TASK OBJECTIVE: Pull every line with "useState" from the entries below.

---------- DATA SECTION ----------

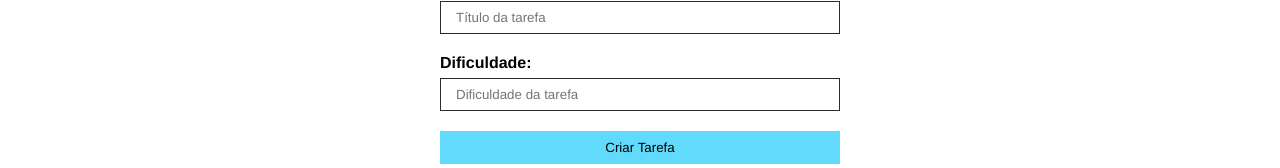
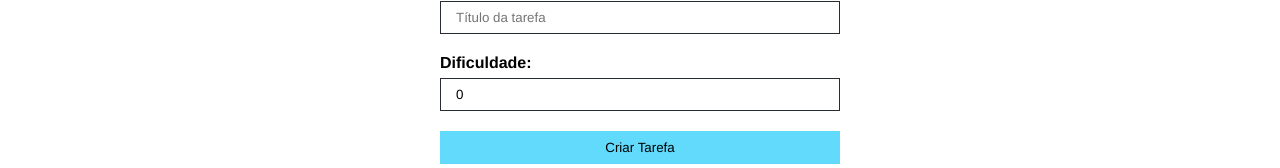
Before and after one commit to Andre-MB/to-do-list-com-react-typescript, a React (Create React App) app: page / in a window 1280 px wide. Shown: the part 172-340 px from the top of the page. Built offline with nearby package versions, Linux system fonts and the light colour scheme.

Commit message:
Adicionando tarefas

```diff
--- a/src/App.tsx
+++ b/src/App.tsx
@@ -1,4 +1,4 @@
-import React from 'react';
+import React, {useState} from 'react';
 
 import styles from './App.module.css';
 
@@ -11,6 +11,9 @@ import TaskList from './components/TaskList';
 import {ITask} from './interfaces/Task'
 
 function App() {
+
+  const [taskList, setTaskList] = useState<ITask[]>([]);
+
   return (
     <div>
       <Header/>
@@ -18,7 +21,7 @@ function App() {
       <main className={styles.main}>
         <div>
           <h2>O que você vai fazer ?</h2>
-          <TaskForm btnText='Criar Tarefa'/>
+          <TaskForm btnText='Criar Tarefa' taskList={taskList} setTaskList={setTaskList}/>
         </div>
         <div>
           <h2>Suas tarefas:</h2>
--- a/src/components/TaskForm.tsx
+++ b/src/components/TaskForm.tsx
@@ -6,16 +6,31 @@ import styles from './TaskForm.module.css'
 import {ITask} from '../interfaces/Task'
 
 type Props = {
-  btnText: string
+  btnText: string;
+  taskList: ITask[];
+  setTaskList?: React.Dispatch<React.SetStateAction<ITask[]>>
 }
 
-const TaskForm = ({btnText}: Props) => {
+const TaskForm = ({btnText, taskList, setTaskList}: Props) => {
 
   const [id, setId] = useState<number>(0);
   const [title, setTitle] = useState<string>("");
   const [difficulty, setDifficulty] = useState<number>(0);
 
-  const addTaskHandler = () => {}
+  const addTaskHandler = (e: FormEvent<HTMLFormElement>) => {
+    e.preventDefault();
+
+    const id = Math.floor(Math.random() * 1000);
+
+    const newTask: ITask = {id, title, difficulty};
+
+    setTaskList!([...taskList, newTask])
+
+    setTitle("")
+    setDifficulty(0)
+
+    console.log(taskList)
+  }
 
   const handleChange = (e: ChangeEvent<HTMLInputElement>) => {
     if(e.target.name === "title"){
@@ -23,20 +38,17 @@ const TaskForm = ({btnText}: Props) => {
     }else{
       setDifficulty(parseFloat(e.target.value))
     }
-
-    console.log(title)
-    console.log(difficulty)
   }
 
   return (
     <form onSubmit={addTaskHandler} className={styles.form}>
       <div className={styles.input_container}>
         <label htmlFor="title">Título</label>
-        <input type="text" name='title' placeholder='Título da tarefa' onChange={handleChange}/>
+        <input type="text" name='title' placeholder='Título da tarefa' onChange={handleChange} value={title}/>
       </div>
       <div className={styles.input_container}>
         <label htmlFor="difficulty">Dificuldade:</label>
-        <input type="text" name='difficulty' placeholder='Dificuldade da tarefa' onChange={handleChange}/>
+        <input type="text" name='difficulty' placeholder='Dificuldade da tarefa' onChange={handleChange} value={difficulty}/>
       </div>
         <input type="submit" value={btnText} />
     </form>
```
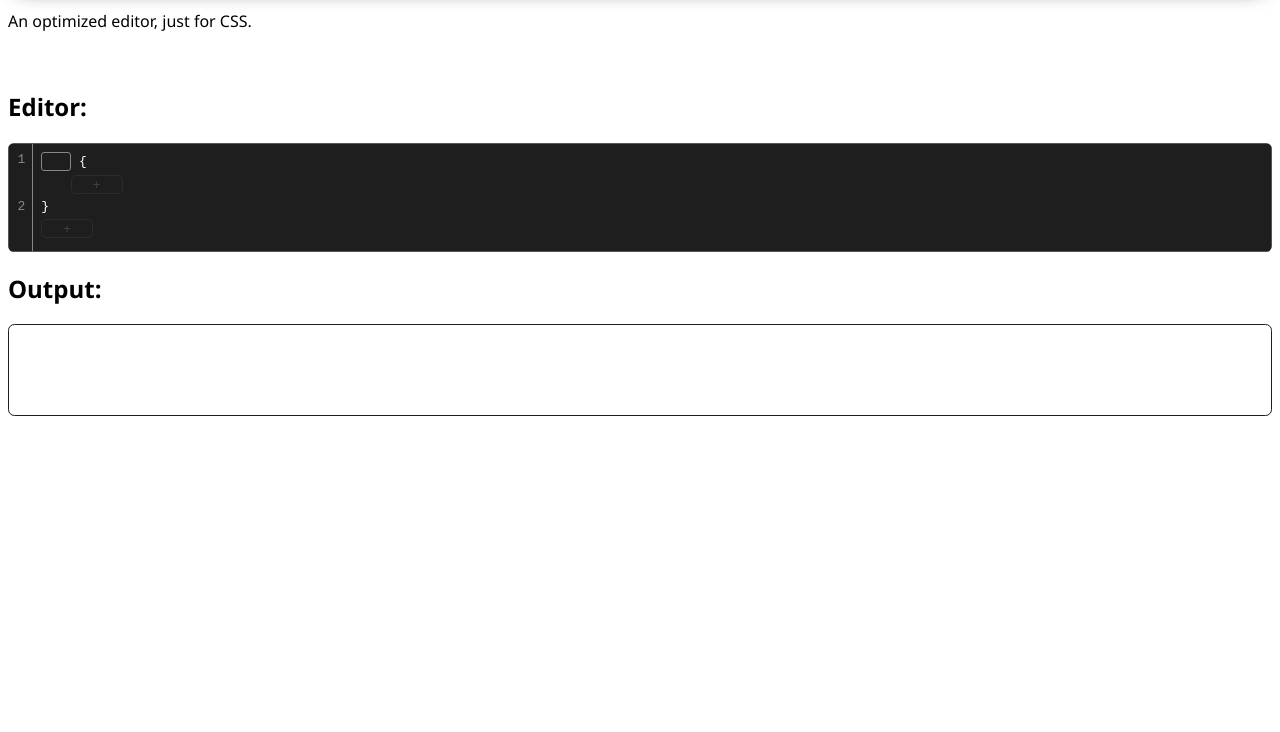
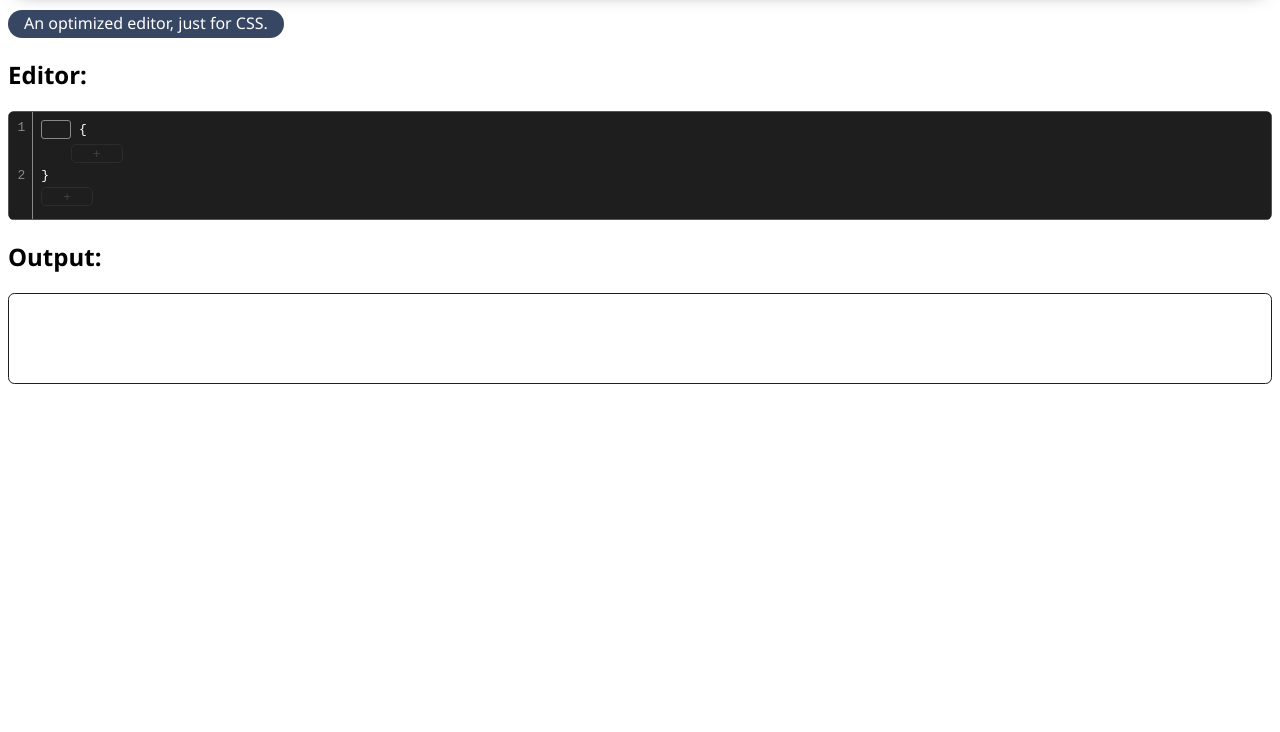
Before and after one commit to Cascades-CSS/CSS-Editor, a Vue app: page index.html in a window 1280 px wide. Shown: the part 68-800 px from the top of the page. Built offline with nearby package versions, Linux system fonts and the light colour scheme; what known-css-properties would draw is missing.

Commit message:
Style the tagline

```diff
--- a/index.html
+++ b/index.html
@@ -49,6 +49,15 @@
 			nav ul a {
 				color: inherit;
 			}
+			.tagline {
+				position: relative;
+				display: block;
+				width: fit-content;
+				padding: 0.1em 1em 0.3em;
+				color: #fff;
+				background-color: hsl(219, 29%, 30%);
+				border-radius: 1em;
+			}
 			#editor,
 			#output {
 				display: block;
@@ -84,8 +93,7 @@
 			</nav>
 		</header>
 		<main>
-			<p>An optimized editor, just for CSS.</p>
-			<br>
+			<p class="tagline">An optimized editor, just for CSS.</p>
 			<h2>Editor:</h2>
 			<div id="editor"></div>
 			<h2>Output:</h2>
```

----------

EXERCISE ANSWER:
+import React, {useState} from 'react';
+  const [taskList, setTaskList] = useState<ITask[]>([]);
   const [id, setId] = useState<number>(0);
   const [title, setTitle] = useState<string>("");
   const [difficulty, setDifficulty] = useState<number>(0);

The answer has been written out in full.